### Try it:
The records follow. Filter them to the lines that hold "empty".

### Record excerpts:
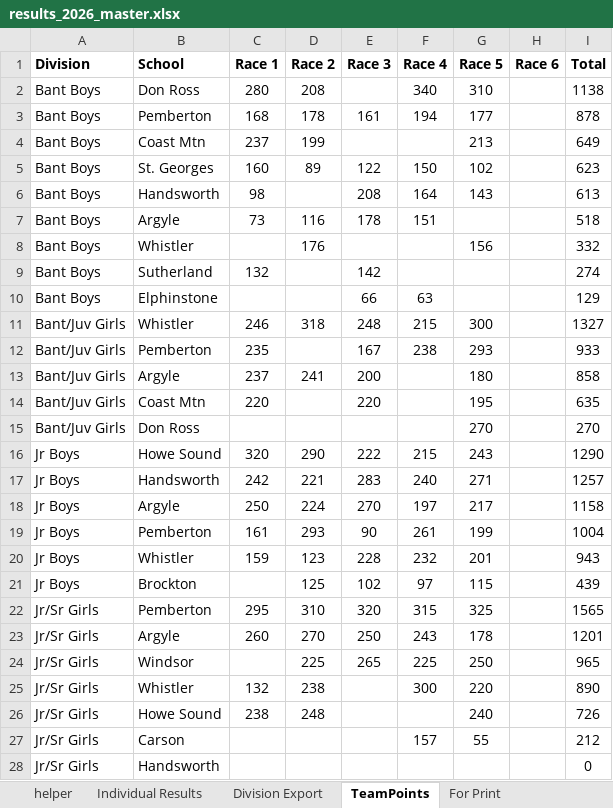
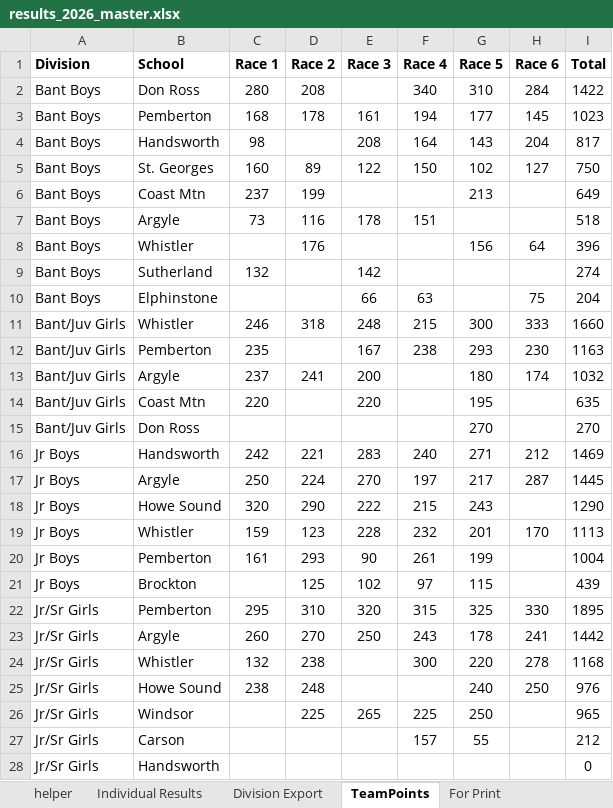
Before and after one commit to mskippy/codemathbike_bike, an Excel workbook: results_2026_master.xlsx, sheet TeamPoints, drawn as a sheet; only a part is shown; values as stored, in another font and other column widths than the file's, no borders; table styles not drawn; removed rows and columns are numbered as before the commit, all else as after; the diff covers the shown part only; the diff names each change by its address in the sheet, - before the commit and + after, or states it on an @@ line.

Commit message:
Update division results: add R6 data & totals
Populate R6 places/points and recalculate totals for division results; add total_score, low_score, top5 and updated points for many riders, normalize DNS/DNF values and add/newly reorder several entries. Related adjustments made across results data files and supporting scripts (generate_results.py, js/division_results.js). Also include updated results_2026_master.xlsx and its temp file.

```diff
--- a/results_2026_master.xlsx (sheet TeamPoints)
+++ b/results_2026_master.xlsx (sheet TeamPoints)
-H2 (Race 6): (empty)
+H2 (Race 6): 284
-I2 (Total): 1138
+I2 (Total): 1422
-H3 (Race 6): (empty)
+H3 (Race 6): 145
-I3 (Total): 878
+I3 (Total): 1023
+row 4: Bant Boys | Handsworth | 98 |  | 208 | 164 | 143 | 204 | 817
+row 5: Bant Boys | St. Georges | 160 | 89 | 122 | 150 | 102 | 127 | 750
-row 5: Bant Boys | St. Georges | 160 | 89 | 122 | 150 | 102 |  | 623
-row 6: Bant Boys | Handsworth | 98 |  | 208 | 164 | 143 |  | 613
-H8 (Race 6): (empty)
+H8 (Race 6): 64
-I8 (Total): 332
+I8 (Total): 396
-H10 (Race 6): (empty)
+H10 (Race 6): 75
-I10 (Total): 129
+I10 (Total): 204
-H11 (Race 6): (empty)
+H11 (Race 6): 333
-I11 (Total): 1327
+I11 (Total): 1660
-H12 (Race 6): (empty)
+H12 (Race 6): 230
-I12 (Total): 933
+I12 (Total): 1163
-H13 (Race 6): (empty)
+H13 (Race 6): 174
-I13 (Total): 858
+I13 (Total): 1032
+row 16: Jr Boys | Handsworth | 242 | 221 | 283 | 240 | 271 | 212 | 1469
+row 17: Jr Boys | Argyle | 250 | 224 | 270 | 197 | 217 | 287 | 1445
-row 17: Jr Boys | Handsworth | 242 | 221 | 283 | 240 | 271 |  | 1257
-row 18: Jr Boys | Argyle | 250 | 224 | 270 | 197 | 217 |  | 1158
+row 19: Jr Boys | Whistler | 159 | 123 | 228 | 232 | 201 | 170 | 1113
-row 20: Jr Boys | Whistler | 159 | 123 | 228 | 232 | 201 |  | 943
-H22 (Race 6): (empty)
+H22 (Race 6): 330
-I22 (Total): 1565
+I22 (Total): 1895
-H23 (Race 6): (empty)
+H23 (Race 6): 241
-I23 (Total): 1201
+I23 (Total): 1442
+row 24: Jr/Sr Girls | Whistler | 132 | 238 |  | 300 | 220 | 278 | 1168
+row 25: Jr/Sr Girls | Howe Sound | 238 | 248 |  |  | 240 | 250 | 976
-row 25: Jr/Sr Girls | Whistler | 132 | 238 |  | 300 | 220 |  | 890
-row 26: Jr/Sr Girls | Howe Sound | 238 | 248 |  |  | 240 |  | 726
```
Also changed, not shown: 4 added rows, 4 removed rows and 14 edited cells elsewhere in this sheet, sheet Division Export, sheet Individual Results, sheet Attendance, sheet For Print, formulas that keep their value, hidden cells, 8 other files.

...

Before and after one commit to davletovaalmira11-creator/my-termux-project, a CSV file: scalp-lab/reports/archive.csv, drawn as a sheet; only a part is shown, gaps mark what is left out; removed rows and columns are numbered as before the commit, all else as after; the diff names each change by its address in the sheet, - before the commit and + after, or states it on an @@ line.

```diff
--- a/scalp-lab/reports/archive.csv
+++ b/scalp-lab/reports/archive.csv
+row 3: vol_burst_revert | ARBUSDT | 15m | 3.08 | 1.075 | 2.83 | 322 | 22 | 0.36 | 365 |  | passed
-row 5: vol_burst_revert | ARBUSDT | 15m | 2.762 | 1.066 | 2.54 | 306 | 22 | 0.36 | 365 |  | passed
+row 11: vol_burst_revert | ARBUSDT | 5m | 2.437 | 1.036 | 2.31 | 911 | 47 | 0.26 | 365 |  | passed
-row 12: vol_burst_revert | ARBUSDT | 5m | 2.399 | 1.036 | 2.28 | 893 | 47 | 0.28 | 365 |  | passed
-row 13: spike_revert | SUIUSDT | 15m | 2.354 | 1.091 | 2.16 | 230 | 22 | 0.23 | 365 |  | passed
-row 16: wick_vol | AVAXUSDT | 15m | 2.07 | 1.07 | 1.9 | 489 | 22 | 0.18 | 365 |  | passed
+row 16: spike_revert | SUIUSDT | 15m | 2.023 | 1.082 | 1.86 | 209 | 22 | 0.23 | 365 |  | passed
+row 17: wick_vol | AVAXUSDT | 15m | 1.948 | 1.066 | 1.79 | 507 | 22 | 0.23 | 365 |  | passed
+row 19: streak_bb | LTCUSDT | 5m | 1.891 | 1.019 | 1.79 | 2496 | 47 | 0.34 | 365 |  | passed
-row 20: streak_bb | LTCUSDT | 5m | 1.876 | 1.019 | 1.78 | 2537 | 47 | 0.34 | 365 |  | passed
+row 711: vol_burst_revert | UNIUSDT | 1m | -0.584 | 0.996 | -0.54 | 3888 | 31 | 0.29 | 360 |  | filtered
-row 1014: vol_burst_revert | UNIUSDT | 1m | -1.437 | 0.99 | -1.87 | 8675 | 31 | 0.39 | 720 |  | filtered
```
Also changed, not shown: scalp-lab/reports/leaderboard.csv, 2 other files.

---

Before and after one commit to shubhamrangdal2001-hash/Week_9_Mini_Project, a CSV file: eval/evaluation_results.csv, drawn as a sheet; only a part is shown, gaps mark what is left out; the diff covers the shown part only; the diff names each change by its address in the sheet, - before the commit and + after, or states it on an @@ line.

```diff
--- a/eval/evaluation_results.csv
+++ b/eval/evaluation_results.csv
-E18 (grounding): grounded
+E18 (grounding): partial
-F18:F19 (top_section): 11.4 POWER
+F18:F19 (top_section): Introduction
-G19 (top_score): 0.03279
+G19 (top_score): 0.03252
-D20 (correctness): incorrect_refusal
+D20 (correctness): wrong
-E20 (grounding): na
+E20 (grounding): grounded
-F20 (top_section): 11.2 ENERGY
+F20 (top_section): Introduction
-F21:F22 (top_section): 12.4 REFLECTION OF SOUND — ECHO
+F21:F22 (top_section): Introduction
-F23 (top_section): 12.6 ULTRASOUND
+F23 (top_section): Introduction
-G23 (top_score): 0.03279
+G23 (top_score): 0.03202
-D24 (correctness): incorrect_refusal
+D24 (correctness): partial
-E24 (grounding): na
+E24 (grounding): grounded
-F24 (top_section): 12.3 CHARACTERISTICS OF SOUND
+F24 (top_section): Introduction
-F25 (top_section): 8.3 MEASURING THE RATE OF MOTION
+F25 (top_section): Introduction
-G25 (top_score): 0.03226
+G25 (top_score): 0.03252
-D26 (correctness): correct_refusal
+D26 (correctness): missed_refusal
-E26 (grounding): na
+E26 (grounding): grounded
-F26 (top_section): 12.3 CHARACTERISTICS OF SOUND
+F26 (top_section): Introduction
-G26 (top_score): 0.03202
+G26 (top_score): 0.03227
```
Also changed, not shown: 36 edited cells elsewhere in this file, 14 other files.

### Problem solution:
-H2 (Race 6): (empty)
-H3 (Race 6): (empty)
-H8 (Race 6): (empty)
-H10 (Race 6): (empty)
-H11 (Race 6): (empty)
-H12 (Race 6): (empty)
-H13 (Race 6): (empty)
-H22 (Race 6): (empty)
-H23 (Race 6): (empty)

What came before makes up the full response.